Running and Walking Problem

A research team developed a robot named Ellie. Ellie ran 1,000 meters for 200 seconds from the research building, rested for 100 seconds, and walked back to the research building for 1000 seconds. To find out Ellie’s average velocity for each case while running, resting, and walking, begin by plotting a graph between position and time.

Complete the Graph: The graph below will show you Ellie’s distance from the research building at a given time. Click the right cursor in the graphic area, and click on “Edit Data,” then select “Edit Data” or “Edit Data in Excel.” The time column is given to you. Enter the data in the distance column by reading the description shown above. The outcome will be shown in the graph.

(Click on the links in the Unit I Assignment instructions to access the PowerPoint presentation or the video for help with this assignment).

Unit I Assignment Questions

Complete the Table: There are three different segments for running, resting, and walking, as you can see in the graph above. Use the table below to enter the data and find the velocity for each case.

Time interval [sec]

Corresponding distance change [meter]

Velocity [m/s]

Running

Resting

Walking

Questions: Answer the questions below using complete sentences and add space as needed.

  1. Distinguish between speed and velocity.
  1. List the velocity from greatest to least among running, resting, and walking.
  1. List the speed from greatest to least among running, resting, and walking.
  1. If the slope in the plot of distance and time is steeper, do you think the speed of the motion is increasing or decreasing?

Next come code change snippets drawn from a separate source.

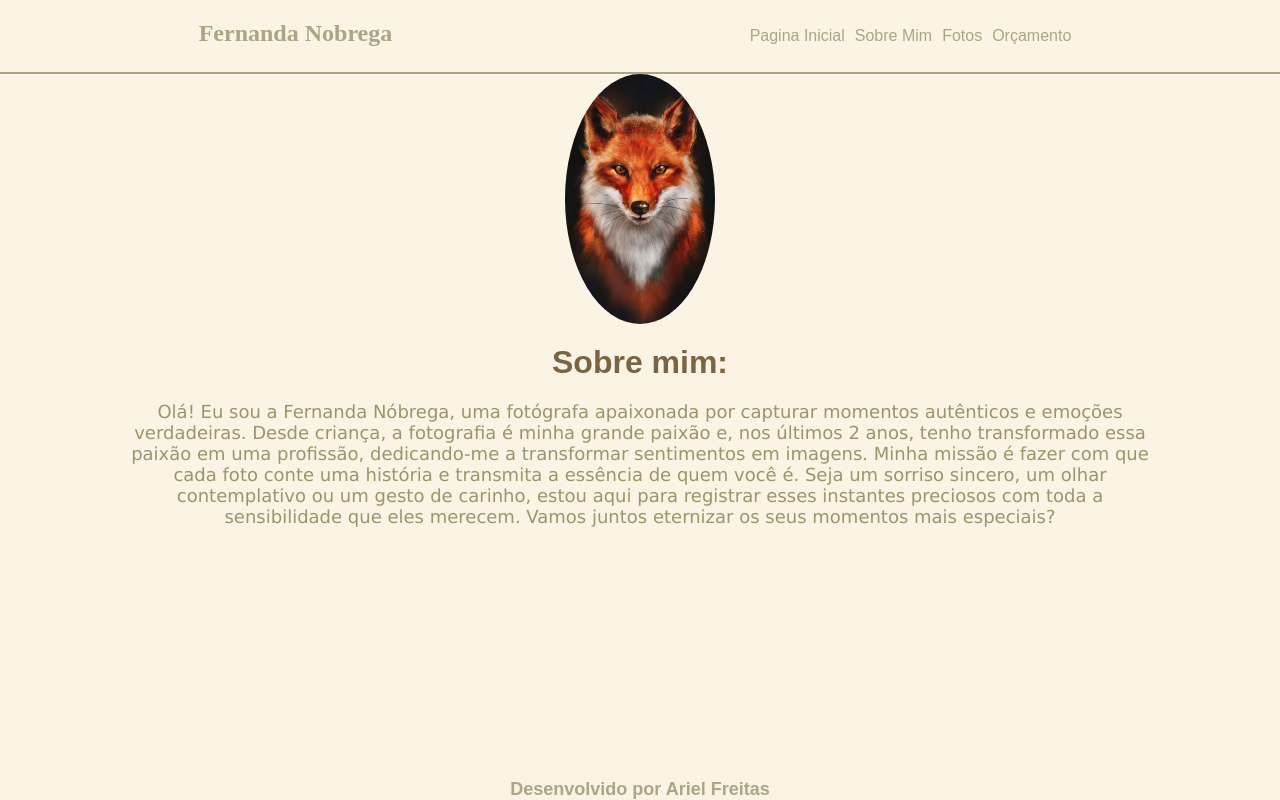
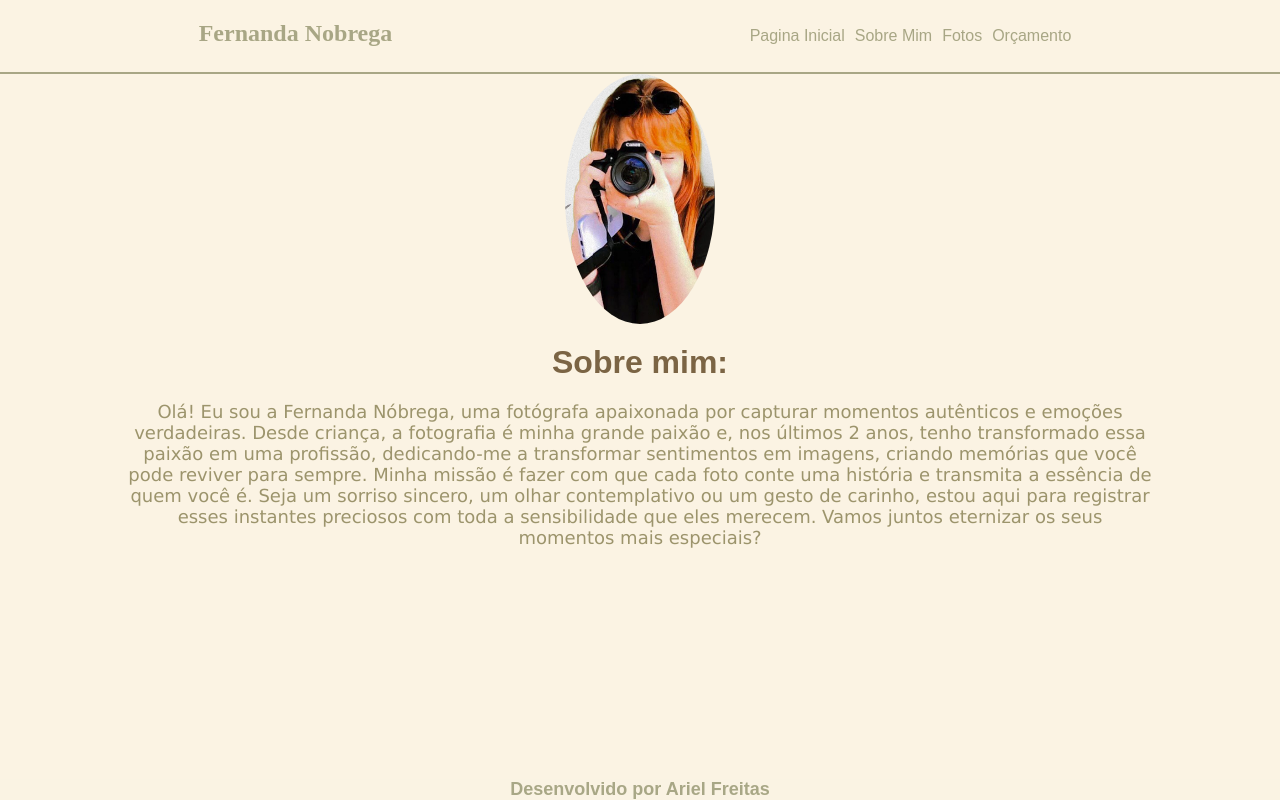
Before and after one commit to ArielFSantos/Fernanda_Nobrega, a React (Create React App) app in the folder nobrega/: page /about in a window 1280 px wide. Built offline with nearby package versions, Linux system fonts and the light colour scheme; a web font is replaced by a local one.

Commit message:
Finish About Me
Pagina "Sobre mim" completa ate o momento

```diff
--- a/nobrega/src/components/Pages/about/about.js
+++ b/nobrega/src/components/Pages/about/about.js
@@ -8,7 +8,7 @@ function About (){
             <h1 className={styles.title}>Sobre mim:</h1>
             <p className={styles.text}>
             Olá! Eu sou a Fernanda Nóbrega, uma fotógrafa apaixonada por capturar momentos autênticos e emoções verdadeiras. Desde criança, a fotografia é minha grande paixão e,
-            nos últimos 2 anos, tenho transformado essa paixão em uma profissão, dedicando-me a transformar sentimentos em imagens.
+            nos últimos 2 anos, tenho transformado essa paixão em uma profissão, dedicando-me a transformar sentimentos em imagens, criando memórias que você pode reviver para sempre.
             Minha missão é fazer com que cada foto conte uma história e transmita a essência de quem você é. Seja um sorriso sincero, um olhar contemplativo ou um gesto de carinho, estou aqui
             para registrar esses instantes preciosos com toda a sensibilidade que eles merecem.
             Vamos juntos eternizar os seus momentos mais especiais?
--- a/nobrega/src/components/Pages/about/about.module.css
+++ b/nobrega/src/components/Pages/about/about.module.css
@@ -1,7 +1,7 @@
 
 .about{
     padding-top: 100px;
-    background-image: url(../../../../image/Fox.jpeg);
+    background-image: url(../../../../image/fernanda.png);
     background-size: cover;
     width: 150px;
     height: 150px;
```
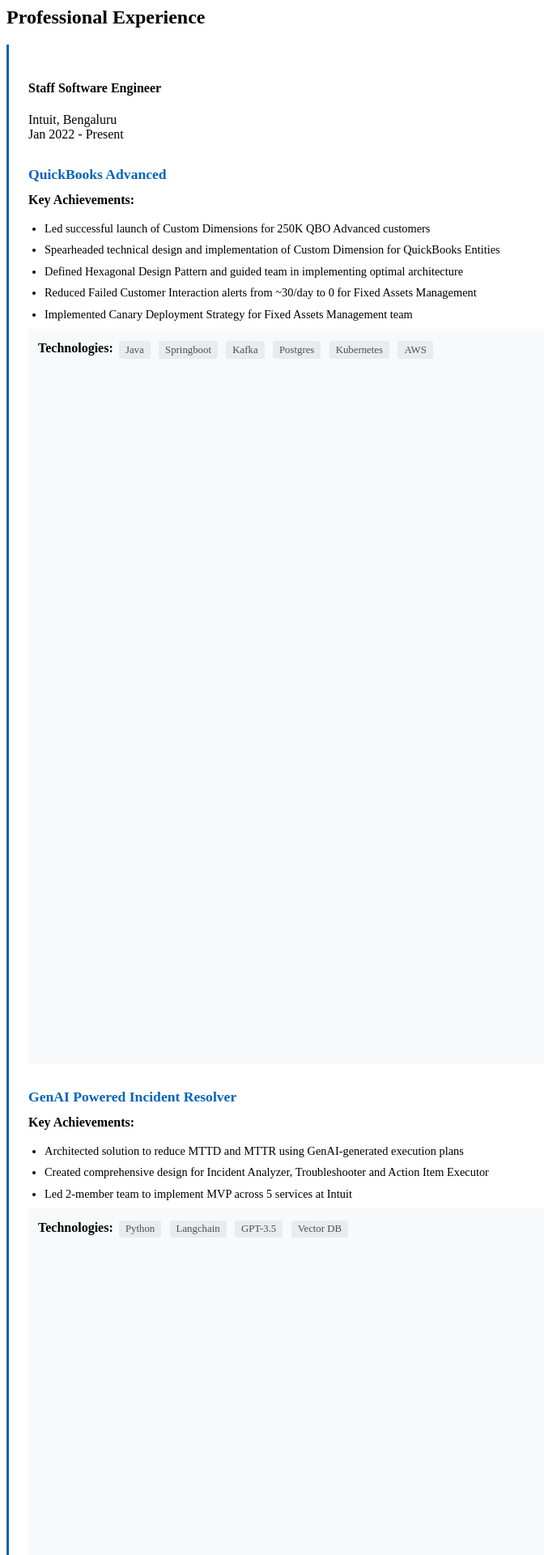
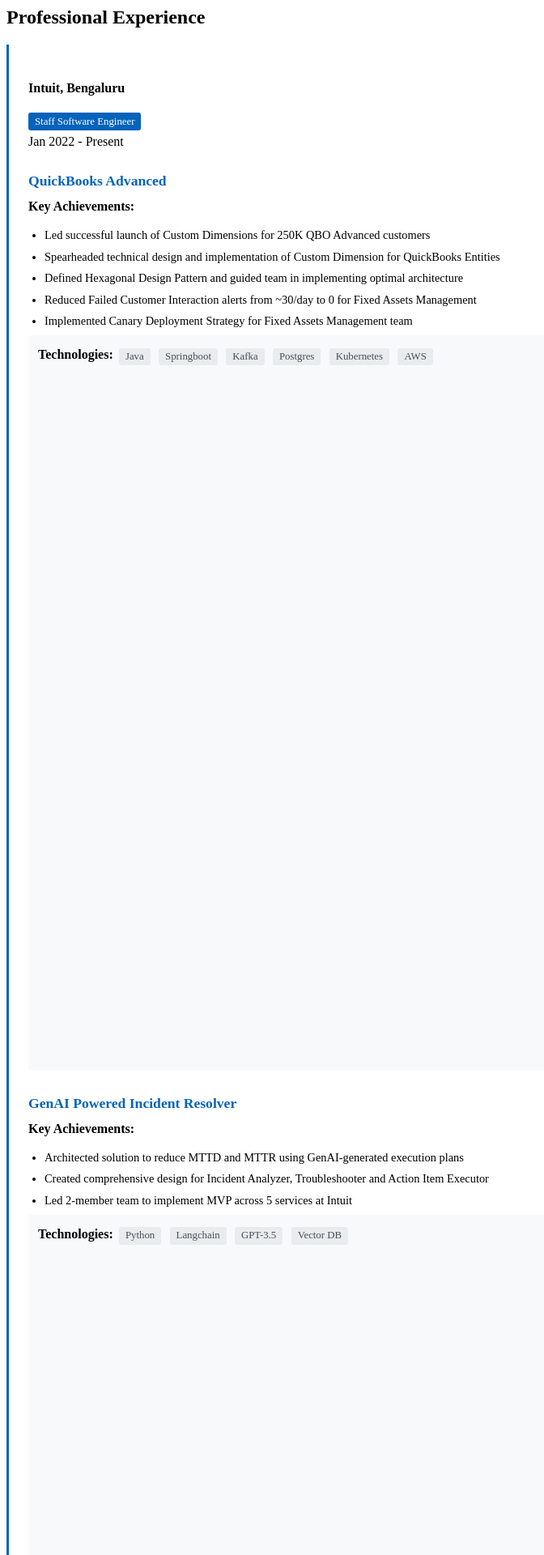
Before and after one commit to anandkshitiz/anandkshitiz.github.io, a Jekyll site: the page tabs/about/content/work-experience-section.html, which Jekyll copies as it is, in a window 1280 px wide. Shown: the top 1920 px of the page at 81% size, without its empty margins (0-672 px from the left). Built offline with Jekyll 4.4.1, drawn with Linux system fonts in a browser that asks for light colours; some of the changed text lies outside the part shown.

Commit message:
skill changes

```diff
--- a/tabs/about/content/work-experience-section.html
+++ b/tabs/about/content/work-experience-section.html
@@ -1,12 +1,14 @@
 <h2 class="h3 mb-3">Professional Experience</h2>
 <div class="timeline">
-    <!-- Staff Software Engineer at Intuit -->
+    <!-- Intuit -->
     <div class="timeline-card timeline-card-primary card shadow-sm">
         <div class="card-body">
             <div class="d-flex justify-content-between align-items-center mb-2">
                 <div>
-                    <h4 class="mb-0">Staff Software Engineer</h4>
-                    <div class="text-muted">Intuit, Bengaluru</div>
+                    <h4 class="mb-0">Intuit, Bengaluru</h4>
+                    <div class="job-title-container">
+                        <span class="job-title-badge">Staff Software Engineer</span>
+                    </div>
                 </div>
                 <div class="text-muted text-end">Jan 2022 - Present</div>
             </div>
@@ -96,22 +98,20 @@
         </div>
     </div>
 
-    <!-- Combined Athenahealth Experience -->
+    <!-- Athena Health -->
     <div class="timeline-card timeline-card-primary card shadow-sm">
         <div class="card-body">
             <div class="d-flex justify-content-between align-items-center mb-2">
                 <div>
-                    <h4 class="mb-0">Technical Staff</h4>
-                    <div class="text-muted">Athena Health, Chennai</div>
+                    <h4 class="mb-0">Athena Health, Chennai</h4>
+                    <div class="job-title-container">
+                        <span class="job-title-badge">Lead Member of Technical Staff</span>
+                        <span class="date-badge">Jul 2020 - Dec 2021</span>
+                        <span class="job-title-badge">Senior Member of Technical Staff</span>
+                        <span class="date-badge">Apr 2018 - Jun 2020</span>
+                    </div>
                 </div>
                 <div class="text-muted text-end">Apr 2018 - Dec 2021</div>
-            </div>
-
-            <div class="role-progression mb-3">
-                <span class="position-badge">Lead Member of Technical Staff</span>
-                <span class="date-badge">Jul 2020 - Dec 2021</span>
-                <span class="position-badge ms-2">Senior Member of Technical Staff</span>
-                <span class="date-badge">Apr 2018 - Jun 2020</span>
             </div>
 
             <div class="experience-item">
@@ -152,8 +152,10 @@
             <div class="previous-roles">
                 <div class="d-flex justify-content-between align-items-center mb-2">
                     <div>
-                        <h4 class="mb-0">Programmer Analyst</h4>
-                        <div class="text-muted">Oracle, Bengaluru</div>
+                        <h4 class="mb-0">Oracle, Bengaluru</h4>
+                        <div class="job-title-container">
+                            <span class="job-title-badge">Programmer Analyst</span>
+                        </div>
                     </div>
                     <div class="text-muted text-end">Nov 2016 - Mar 2018</div>
                 </div>
@@ -163,8 +165,10 @@
             <div class="previous-roles mt-3">
                 <div class="d-flex justify-content-between align-items-center mb-2">
                     <div>
-                        <h4 class="mb-0">Software Engineer</h4>
-                        <div class="text-muted">Dassault Systemes, Pune & Bengaluru</div>
+                        <h4 class="mb-0">Dassault Systemes, Pune & Bengaluru</h4>
+                        <div class="job-title-container">
+                            <span class="job-title-badge">Software Engineer</span>
+                        </div>
                     </div>
                     <div class="text-muted text-end">Jul 2012 - Jun 2015</div>
                 </div>
@@ -226,24 +230,26 @@
     line-height: 1.5;
 }
 
-.role-progression {
-    margin-bottom: 1rem;
+.job-title-container {
+    margin-top: 0.3rem;
 }
 
-.position-badge {
+.job-title-badge {
     display: inline-block;
     background-color: #0563bb;
     color: white;
     padding: 0.2rem 0.5rem;
     border-radius: 3px;
     font-size: 0.8rem;
+    margin-right: 0.3rem;
+    margin-bottom: 0.3rem;
 }
 
 .date-badge {
     display: inline-block;
     color: #6c757d;
     font-size: 0.8rem;
-    margin-left: 0.3rem;
+    margin-right: 0.8rem;
 }
 
 @media (max-width: 767.98px) {
@@ -251,18 +257,18 @@
         margin-top: 1rem;
     }
 
-    .role-progression {
+    .job-title-container {
         display: flex;
         flex-direction: column;
+        align-items: flex-start;
     }
 
-    .position-badge {
+    .job-title-badge {
         margin-bottom: 0.3rem;
     }
 
-    .position-badge.ms-2 {
-        margin-left: 0 !important;
-        margin-top: 0.5rem;
+    .date-badge {
+        margin-bottom: 0.5rem;
     }
 }
 </style>
```
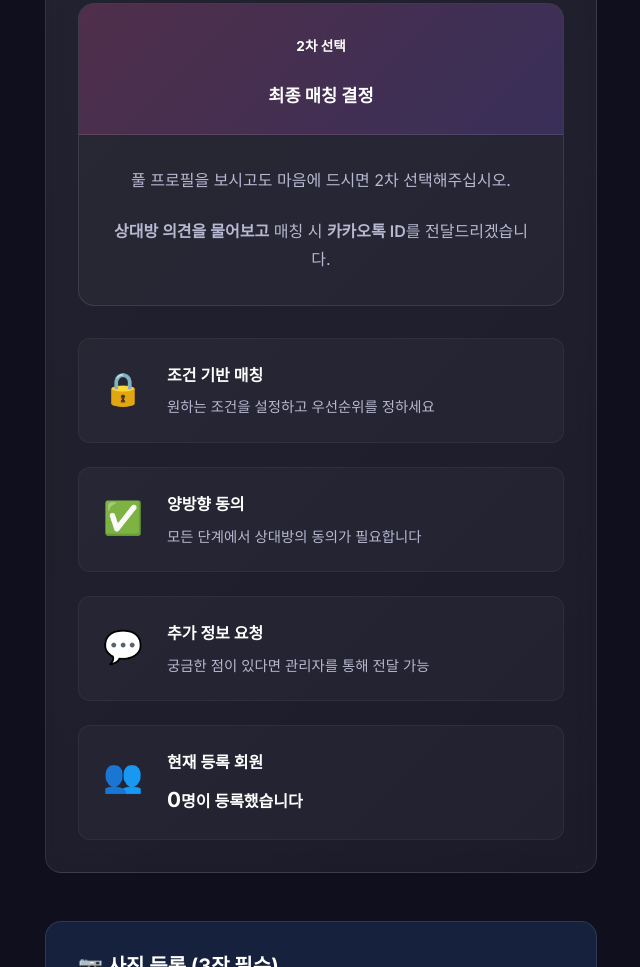
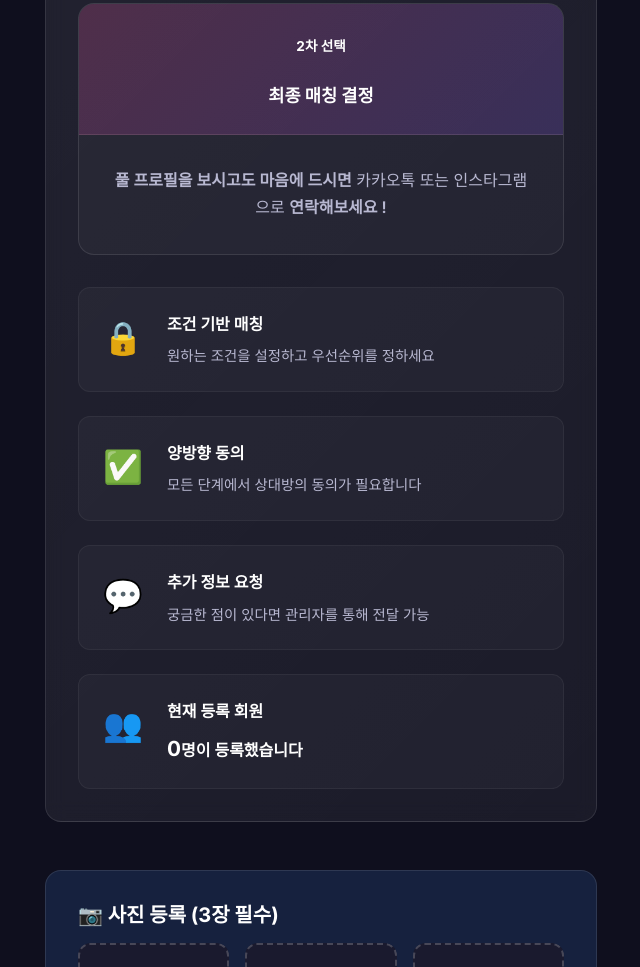
Before and after one commit to andy-777-lee/privacy-matching-service, a website: page index.html in a window 1280 px wide. Shown: the part 1326-2293 px from the top of the page, without its empty margins (319-959 px from the left). Drawn offline with Linux system fonts and the light colour scheme.

Commit message:
Update service description text

```diff
--- a/index.html
+++ b/index.html
@@ -63,8 +63,9 @@
                                     <h4>최종 매칭 결정</h4>
                                 </div>
                                 <div class="process-detail-content">
-                                    <p>풀 프로필을 보시고도 마음에 드시면 2차 선택해주십시오.</p>
-                                    <p><strong>상대방 의견을 물어보고</strong> 매칭 시 <strong>카카오톡 ID</strong>를 전달드리겠습니다.</p>
+                                    <p><strong>풀 프로필을 보시고도 마음에 드시면</strong> 카카오톡 또는 인스타그램으로 <strong>연락해보세요 !</strong>
+                                    </p>
+
                                 </div>
                             </div>
                         </div>
```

Why do you think so?Your response should be at least 75 words in length.
  1. If the slope in the position versus time graph is a curved line, what can you tell about the motion?

Your response should be at least 75 words in length.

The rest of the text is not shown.